Reader: Medical marijuana database's police access should spur dispensary boycott
Our posts featuring takes on a medical marijuana database proposal from Cannabis Therapy Insistute's Laura Kriho and Coloradans for Medical Marijuana Regulation's Betty Aldworth prompted some lively conversations. Consider this reaction from one reader ready to just say no to MMJ centers.
Respect My Authoritah writes:
Fairly simple and useful in self-preservation. It is fairly evident to me that continuing to use MMC's may put me at risk from the state and federal government. I will not consent to 24/7 video surveillance and fingerprinting every time I want to purchase my medicine at MMC's. I will not assist the state law enforcement in creating a database of purchases that are illegal under federal law. Kinda like shooting fish in a barrel. Not ever.
Why would anyone continue to use a MMC?

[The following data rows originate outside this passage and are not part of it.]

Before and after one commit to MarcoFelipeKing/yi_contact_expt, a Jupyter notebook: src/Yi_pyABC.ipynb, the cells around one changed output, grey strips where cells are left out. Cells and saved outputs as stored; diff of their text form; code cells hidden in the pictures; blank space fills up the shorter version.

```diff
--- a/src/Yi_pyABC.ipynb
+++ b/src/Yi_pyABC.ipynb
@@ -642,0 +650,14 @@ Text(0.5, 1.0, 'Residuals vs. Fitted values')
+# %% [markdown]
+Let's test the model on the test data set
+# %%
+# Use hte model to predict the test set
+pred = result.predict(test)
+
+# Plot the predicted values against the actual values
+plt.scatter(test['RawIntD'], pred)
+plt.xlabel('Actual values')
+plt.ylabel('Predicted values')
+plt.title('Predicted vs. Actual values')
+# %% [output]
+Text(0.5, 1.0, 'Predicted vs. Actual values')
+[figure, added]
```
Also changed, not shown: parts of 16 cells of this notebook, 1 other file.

Amendment 20 guarantees the confidentiality of the MMJ patient list with the CDPHE. Nothing the legislators do or want or think can change that. And certainly a law enforcement database is unconstitutional.
Politicians and law enforcement, not patients, are writing the rules and regulations. Look at HB1284. Groups like CMMR are lobbying arms of the MMC's. Everyone is blinded by dollars signs. Money should not trump patient rights but it does in Colorado in 2010.
What other industry is subject to such random requirements? Do bars and liquor stores have to fingerprint their customers? Don't they want to track people who buy too many drinks at one bar, then walk down the street to another bar and start a new tab? Do pharmacies have to produce 70% of their own pills? Why do MMC's have to produce 70% of their own? It is based on an arbitrary decision of a politician. Why not 80%? or 100%? or 0%?
As a result, I will return to getting my medicine from the huge underground here in Colorado. Like I did prior to getting my red card several years ago. I currently spend a few hundred dollars a month at MMC's. I will lose the ability to use my debit card to pay for medicine. But cash has been king for decades before Amendment 20. And now the state will not be getting any tax from my purchases.
Well done legislators.
For more memorable takes, check out our Comment of the Day archive.